It’s the first true example of an “einstein,” a single shape that forms a special tiling of a plane: Like bathroom floor tile, it can cover an entire surface with no gaps or overlaps but only with a pattern that never repeats.

“Everybody is astonished and is delighted, both,” says mathematician Marjorie Senechal of Smith College in Northampton, Mass., who was not involved with the discovery. Mathematicians had been searching for such a shape for half a century. “It wasn’t even clear that such a thing could exist,” Senechal says.

Although the name “einstein” conjures up the iconic physicist, it comes from the German ein Stein, meaning “one stone,” referring to the single tile.

More here.

Family policing is deeply unjust, and the nuclear family is too

Will Holub-Moorman in the Boston Review:

The specter of parental neglect no longer orders U.S. politics as it did in the late twentieth century. But as indispensable recent books by sociologists Lynne Haney and Dorothy Roberts demonstrate, the knotty legal infrastructures and punitive policies inspired by this rhetoric have endured, with devastating consequences for poor families. These books focus on different areas of U.S. family policy—Haney writes about child support enforcement, Roberts about child protective services—but together they expose the state’s massive and creeping apparatus for surveilling and disciplining parents.

Through extensive interviews and firsthand observation of family courts, both authors show how parents are subjected to an array of humiliating burdens at the ever-blurrier boundaries between the welfare state and the criminal justice system.

More here.

David Baddiel: ‘Football fills a God-shaped hole’

Sam Leith in The Guardian:

David Baddiel was six years old when his mother told him death was like a long sleep from which you never wake up. “I think from that point,” he says, “I never really wanted to go to sleep again.” That night, he lay on the top bunk of his bed, fervently praying – “probably” the first and last time he has prayed with any sincerity – that “my life as it was in Dollis Hill in 1971 would still somehow continue after death”.

More than half a century later Baddiel is still an insomniac, and he’s still terrified by the prospect of dying. “I don’t quite believe anyone who says they’re not,” he says. That childhood memory, and that conviction, is what kicks off his latest book, The God Desire, which delivers in a brisk 110-odd pages what Baddiel considers “an absolutely slam-dunk argument” against the existence of God.

More here.

Sunday Poem

Some Days

I put the people in their places at the table,
bend their legs at the knees,
if they come with that feature,
and fix them into tiny wooden chairs.

All afternoon they face one another,
the man in the brown suit,
the woman in the blue dress,
perfectly motionless, perfectly behaved.
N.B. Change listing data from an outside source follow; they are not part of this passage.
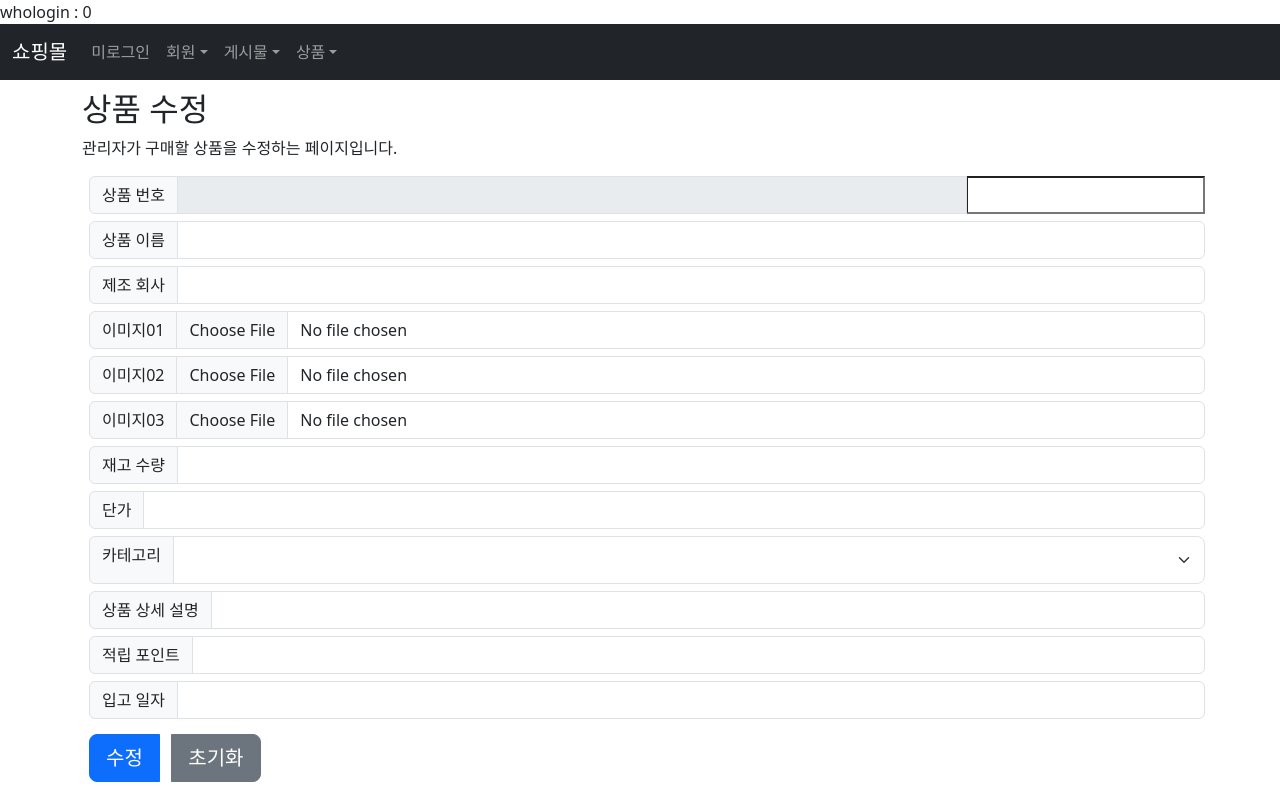
Repository: Sain-Clair/Team5
Page: http://localhost/Student/product/prUpdateForm.jsp
The author's editor kept a copy of each file at every save. The page is drawn from the files as they stood at one save, then again after the next save.
The browser window is 1280 px wide. The pictures show the whole page.
The page is served by Tomcat 9. The template is opened directly, without the code that normally fills it, so the values that code supplies are empty.

Above is the page before, as saved 2023-09-07 06:02:46.

After the next save:
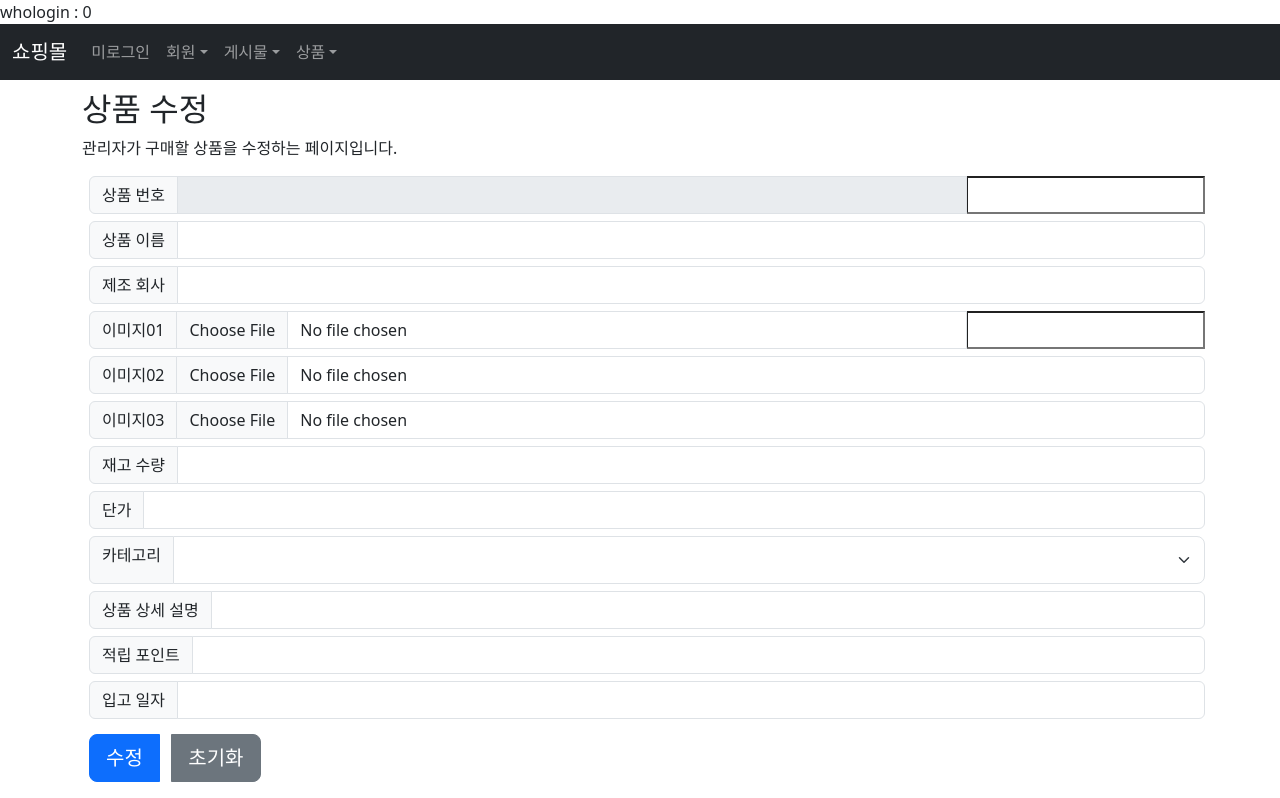
Saved 2 min 49 s later.
--- a/Student/src/main/webapp/product/prUpdateForm.jsp
+++ b/Student/src/main/webapp/product/prUpdateForm.jsp
@@ -190,6 +190,7 @@
 			<div class="input-group">
 				<span class="input-group-text">이미지01</span>
 				<input class="form-control" type="file" id="image01" name="image01">
+				<input type="text" id="image01" name="image01">
 			</div>
 			<div class="input-group">
 				<span class="input-group-text">이미지02</span>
But other days, I am the one
who is lifted up by the ribs,
then lowered into the dining room of a dollhouse
to sit with the others at the long table.

Very funny,
but how would you like it
if you never knew from one day to the next
if you were going to spend it

striding around like a vivid god,
or sitting down there amidst the wallpaper,
staring straight ahead with your little plastic face?

by Billy Colllins
Sailing Alone Around the Room
Random House, 21002